Anxiety: Viewed As An Ally
How could anxiety possibly be our ally? First of all, if it hadn’t shown up in our lives, we probably wouldn’t be motivated to venture into this wide-open space of self-discovery. Ancient mystics and sages have always known that suffering is the true path of transformation, because without it, we’d never be motivated to do this work.
People whose lives are easy probably don’t find this kind of thing interesting; but people who suffer are very motivated to search for relief and new strategies for change. So, in an interesting way, you’ve been chosen, so to speak, by life’s circumstances to venture into new territory and get to know yourself on a level you’ve never imagined possible. In this way, anxiety can be thought of as a worthy ally and a guide into the depths of your soul.
Working With Anxiety: Start Where You Are
But practically speaking, where do you actually start on this depth-filled adventure? The good news is you simply start where you are… in the middle of all you believe that’s wrong and bad. By cultivating a scientist’s objectivity and your own natural curiosity, you can begin to slow down and tease apart the components of anxiety, especially your self-talk about anxiety.

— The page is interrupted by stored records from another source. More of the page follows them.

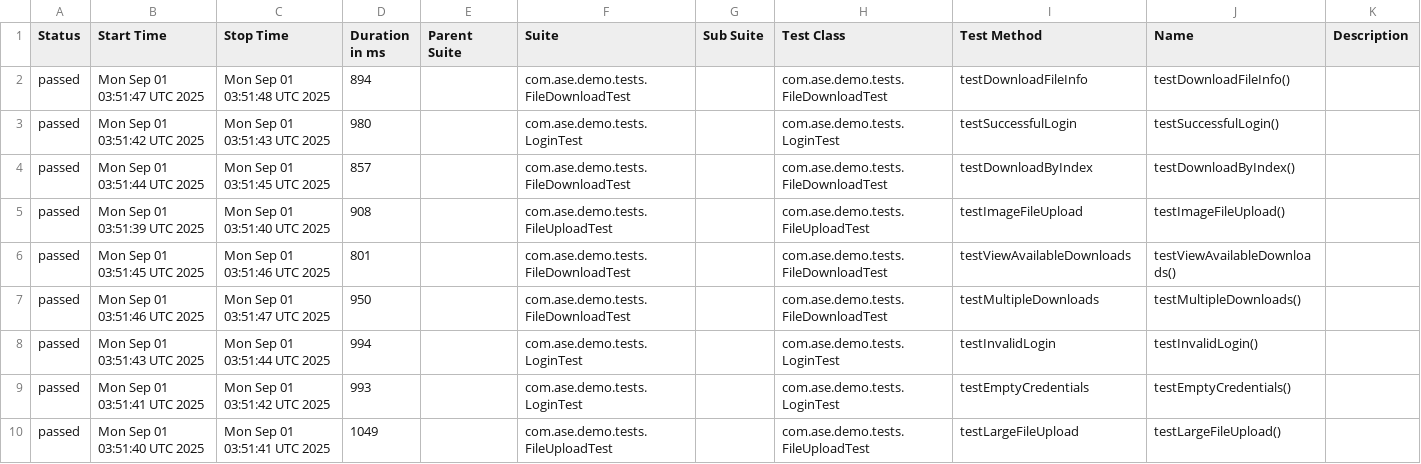
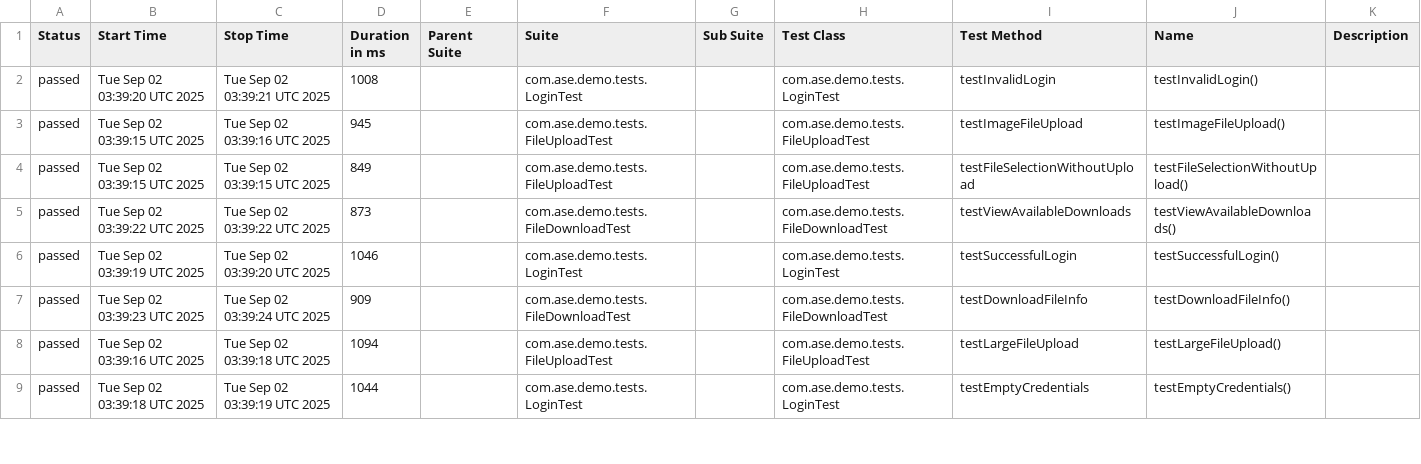
Before and after one commit to Agile-Software-Engineering-25/demo-system-test, a CSV file: full/data/suites.csv, drawn as a sheet; only a part is shown; the diff covers the shown part only.

```diff
--- a/full/data/suites.csv
+++ b/full/data/suites.csv
@@ -1,10 +1,9 @@
 "Status","Start Time","Stop Time","Duration in ms","Parent Suite","Suite","Sub Suite","Test Class","Test Method","Name","Description"
-"passed","Mon Sep 01 03:51:47 UTC 2025","Mon Sep 01 03:51:48 UTC 2025","894","","com.ase.demo.tests.FileDownloadTest","","com.ase.demo.tests.FileDownloadTest","testDownloadFileInfo","testDownloadFileInfo()",""
-"passed","Mon Sep 01 03:51:42 UTC 2025","Mon Sep 01 03:51:43 UTC 2025","980","","com.ase.demo.tests.LoginTest","","com.ase.demo.tests.LoginTest","testSuccessfulLogin","testSuccessfulLogin()",""
-"passed","Mon Sep 01 03:51:44 UTC 2025","Mon Sep 01 03:51:45 UTC 2025","857","","com.ase.demo.tests.FileDownloadTest","","com.ase.demo.tests.FileDownloadTest","testDownloadByIndex","testDownloadByIndex()",""
-"passed","Mon Sep 01 03:51:39 UTC 2025","Mon Sep 01 03:51:40 UTC 2025","908","","com.ase.demo.tests.FileUploadTest","","com.ase.demo.tests.FileUploadTest","testImageFileUpload","testImageFileUpload()",""
-"passed","Mon Sep 01 03:51:45 UTC 2025","Mon Sep 01 03:51:46 UTC 2025","801","","com.ase.demo.tests.FileDownloadTest","","com.ase.demo.tests.FileDownloadTest","testViewAvailableDownloads","testViewAvailableDownloads()",""
-"passed","Mon Sep 01 03:51:46 UTC 2025","Mon Sep 01 03:51:47 UTC 2025","950","","com.ase.demo.tests.FileDownloadTest","","com.ase.demo.tests.FileDownloadTest","testMultipleDownloads","testMultipleDownloads()",""
-"passed","Mon Sep 01 03:51:43 UTC 2025","Mon Sep 01 03:51:44 UTC 2025","994","","com.ase.demo.tests.LoginTest","","com.ase.demo.tests.LoginTest","testInvalidLogin","testInvalidLogin()",""
-"passed","Mon Sep 01 03:51:41 UTC 2025","Mon Sep 01 03:51:42 UTC 2025","993","","com.ase.demo.tests.LoginTest","","com.ase.demo.tests.LoginTest","testEmptyCredentials","testEmptyCredentials()",""
-"passed","Mon Sep 01 03:51:40 UTC 2025","Mon Sep 01 03:51:41 UTC 2025","1049","","com.ase.demo.tests.FileUploadTest","","com.ase.demo.tests.FileUploadTest","testLargeFileUpload","testLargeFileUpload()",""
+"passed","Tue Sep 02 03:39:20 UTC 2025","Tue Sep 02 03:39:21 UTC 2025","1008","","com.ase.demo.tests.LoginTest","","com.ase.demo.tests.LoginTest","testInvalidLogin","testInvalidLogin()",""
+"passed","Tue Sep 02 03:39:15 UTC 2025","Tue Sep 02 03:39:16 UTC 2025","945","","com.ase.demo.tests.FileUploadTest","","com.ase.demo.tests.FileUploadTest","testImageFileUpload","testImageFileUpload()",""
+"passed","Tue Sep 02 03:39:15 UTC 2025","Tue Sep 02 03:39:15 UTC 2025","849","","com.ase.demo.tests.FileUploadTest","","com.ase.demo.tests.FileUploadTest","testFileSelectionWithoutUpload","testFileSelectionWithoutUpload()",""
+"passed","Tue Sep 02 03:39:22 UTC 2025","Tue Sep 02 03:39:22 UTC 2025","873","","com.ase.demo.tests.FileDownloadTest","","com.ase.demo.tests.FileDownloadTest","testViewAvailableDownloads","testViewAvailableDownloads()",""
+"passed","Tue Sep 02 03:39:19 UTC 2025","Tue Sep 02 03:39:20 UTC 2025","1046","","com.ase.demo.tests.LoginTest","","com.ase.demo.tests.LoginTest","testSuccessfulLogin","testSuccessfulLogin()",""
+"passed","Tue Sep 02 03:39:23 UTC 2025","Tue Sep 02 03:39:24 UTC 2025","909","","com.ase.demo.tests.FileDownloadTest","","com.ase.demo.tests.FileDownloadTest","testDownloadFileInfo","testDownloadFileInfo()",""
+"passed","Tue Sep 02 03:39:16 UTC 2025","Tue Sep 02 03:39:18 UTC 2025","1094","","com.ase.demo.tests.FileUploadTest","","com.ase.demo.tests.FileUploadTest","testLargeFileUpload","testLargeFileUpload()",""
+"passed","Tue Sep 02 03:39:18 UTC 2025","Tue Sep 02 03:39:19 UTC 2025","1044","","com.ase.demo.tests.LoginTest","","com.ase.demo.tests.LoginTest","testEmptyCredentials","testEmptyCredentials()",""
```
Also changed, not shown: 1 added row and 10 edited cells elsewhere in this file, 36 other files.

You’ll soon discover anxiety has some basic building blocks: thoughts, physical sensations, images, emotions, underlying beliefs, memories, fears and the like. As you stay present with your experience, you’ll further discover HOW these building blocks blend and reinforce each other, fueling the fire of anxiety and keeping it strong. As you delve even deeper, you’ll notice how thought patterns get stuck in a recurrent tape loop of fear and doom, which until now, had been a largely unconscious process.
The Act of Noticing Starts the Change Process
In a paradoxical way, you’ll also discover that the very act of looking begins to propel the change process. In fact, looking, by itself, changes things because now it’s no longer an unconscious process driving your behavior without your permission. You are response-able.
With very little practice, you’ll be able to separate the physical experience of anxiety from your commentary about the experience. This commentary is, in fact, simply the recurrent thoughts that run, nonstop, along side of real life. The fact that thoughts are there is not the problem; but, as you may have noticed, with anxiety, they almost always include a powerful dose of judgment, criticism and comparison.
The Act of Separating Experience From the Thoughts About Experience
Separating the experience from the thoughts about the experience is the first step to penetrating the seeming solidity of anxiety. This process will bring you into direct contact with the observing mind, which is fundamentally different from the normal blah, blah, blah, yak, yak, yak mind.
Through yet another paradoxical twist, you’ll find that touching the observing mind, brings a sense of freedom, which in turn, reinforces your commitment to stay present with your experience, without distracting, avoiding or acting in the habitual ways. The less you avoid being with your own experience, the more easily the experience will pass right through you, because in essence, this is what thoughts and experiences do… they pass, they are transient. It is we who solidify them and keep them active, growing and in place. This is not a bad thing; it’s just human nature.
The Good News
The good news is, as you work with this, you’ll discover the same processes and strategies contained within anxiety (thought, feeling, image making, memories and self talk) can be cultivated and directed toward life enhancement and creative potential. In fact, once you recognize that you are an active participant in creating your world, the easier it becomes to access and cultivate your true vision. As you may have guessed, the basic building blocks of anxiety and creativity are the same; it is up to you how to use them. Click here to learn more about Sandra Paolini and ChangeWork Strategies.